“If you’re going to compare concussion rates at practices versus games, you have to have the same degree of scrutiny at practices as at games,” Cantu says. “There’s nobody at practice other than the coaches, and we don’t know if they know what a concussion is or not, and they can’t make the diagnosis.” Nowinski points to one past study’s finding that a trainer’s presence increases the incidence of concussions four to eight times and another that found doctors can identify up to seven times as many concussions as athletic trainers.
In fact, noting that the concussion rate in Kontos’s study for young players during games is two to three times higher than it is for older players during games, Nowinski said the study shows that football for eight- to 12-year-olds “is dramatically more dangerous than for high school and college players. Due to the lack of medical infrastructure at all levels of football below high school, this study shows there is more reason than ever to restrict full-contact practice.”

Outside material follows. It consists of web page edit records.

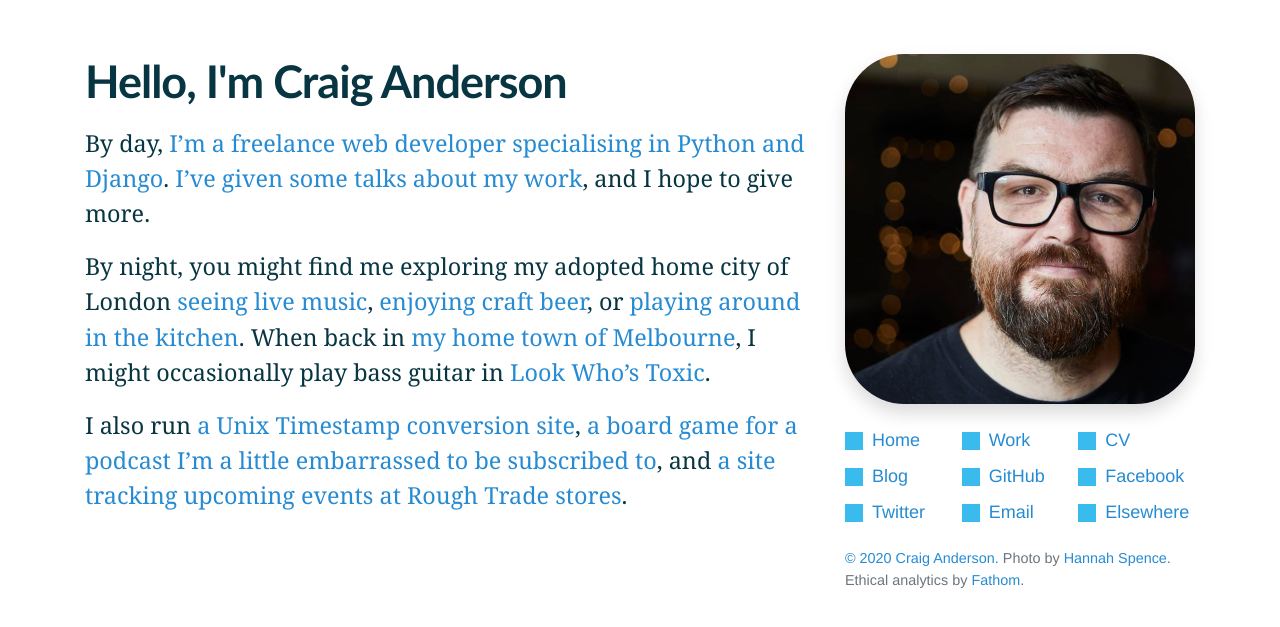
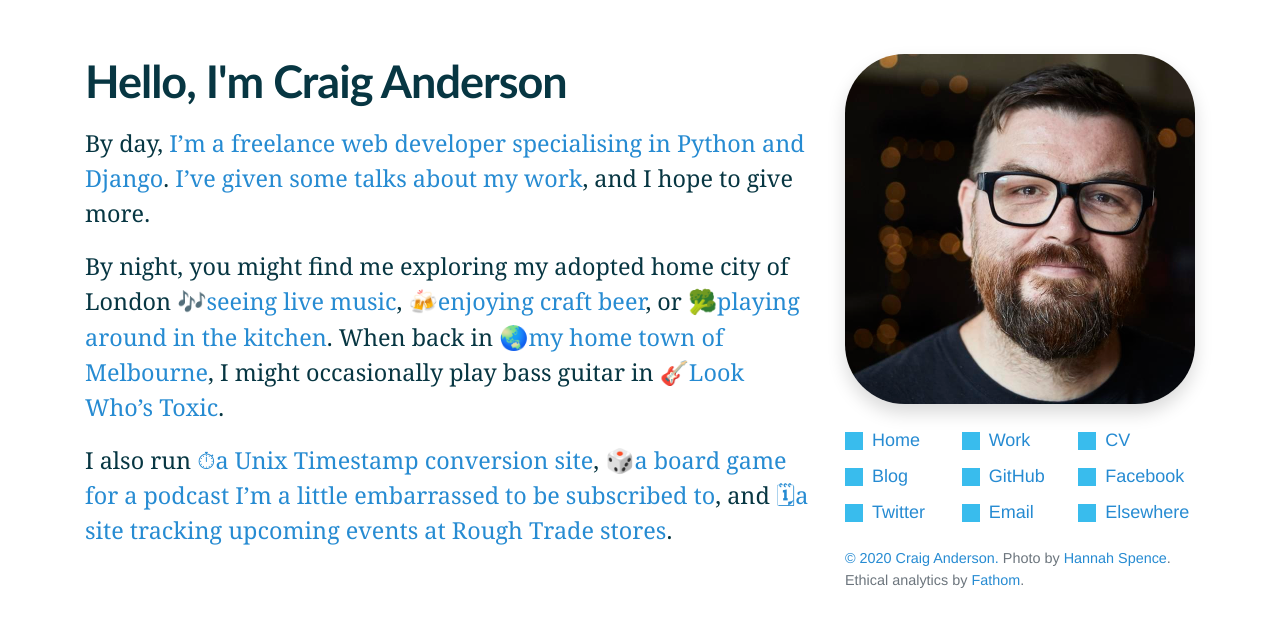
Before and after one commit to craiga/craiga.id.au, a Jekyll site: the page built from index.markdown, in a window 1280 px wide. Shown: the top 627 px of the page. Built offline with Jekyll 4.4.1, drawn with Linux system fonts in a browser that asks for light colours; our own code applies the rules of GitHub Pages for plain Markdown files; grey boxes are pictures that could not be loaded.

Commit message:
emojification

```diff
--- a/index.markdown
+++ b/index.markdown
@@ -5,6 +5,6 @@ id: home
 
 By day, [I'm a freelance web developer specialising in Python and Django](/work). [I've given some talks about my work](/talks), and I hope to give more.
 
-By night, you might find me exploring my adopted home city of London [seeing live music](https://www.songkick.com/users/craigeanderson){:data-fathom-goal-id="XESRNZMT"}, [enjoying craft beer](https://untappd.com/user/craiganderson){:data-fathom-goal-id="RI7RSBCK"}, or [playing around in the kitchen](https://www.pinterest.co.uk/craiga/things-i-cooked-that-were-great/){:data-fathom-goal-id="CPBM8UL5"}. When back in [my home town of Melbourne](/melbourne), I might occasionally play bass guitar in [Look Who's Toxic](http://lookwhostoxic.com){:data-fathom-goal-id="JUQR3XLO"}.
+By night, you might find me exploring my adopted home city of London [🎶seeing live music](https://www.songkick.com/users/craigeanderson){:data-fathom-goal-id="XESRNZMT"}, [🍻enjoying craft beer](https://untappd.com/user/craiganderson){:data-fathom-goal-id="RI7RSBCK"}, or [🥦playing around in the kitchen](https://www.pinterest.co.uk/craiga/things-i-cooked-that-were-great/){:data-fathom-goal-id="CPBM8UL5"}. When back in [🌏my home town of Melbourne](/melbourne), I might occasionally play bass guitar in [🎸Look Who's Toxic](http://lookwhostoxic.com){:data-fathom-goal-id="JUQR3XLO"}.
 
-I also run [a Unix Timestamp conversion site](https://www.unixtimesta.mp){:data-fathom-goal-id="RIVS7KEW"}, [a board game for a podcast I'm a little embarrassed to be subscribed to](http://gagh.biz/game){:data-fathom-goal-id="CDWN0BWW"}, and [a site tracking upcoming events at Rough Trade stores](https://rough-trade-calendars.craiga.id.au){:data-fathom-goal-id="FN3V3C8A"}.
+I also run [⏱a Unix Timestamp conversion site](https://www.unixtimesta.mp){:data-fathom-goal-id="RIVS7KEW"}, [🎲a board game for a podcast I'm a little embarrassed to be subscribed to](http://gagh.biz/game){:data-fathom-goal-id="CDWN0BWW"}, and [🗓a site tracking upcoming events at Rough Trade stores](https://rough-trade-calendars.craiga.id.au){:data-fathom-goal-id="FN3V3C8A"}.
```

Together, the two studies offer a couple of takeaways. The potential biases in the first study and the low practice numbers in the second support prior findings that many concussions go unreported while also pointing to high incidence rates among youth. The Eisenberg study also reveals the challenges in assessing the severity of concussions, suggesting “that there cannot be an absolute set standard on how a concussion should be treated,” Clearfield says. And the “dose-response effect” in Eisenberg’s study—where more time is required to recover when more concussions have occurred in a patient’s history—offers more evidence of the potentially lifelong symptoms of multiple concussions. Athletes with multiple concussions at a young age, Nowinski says, should seriously consider switching to a sport in which concussions are less likely.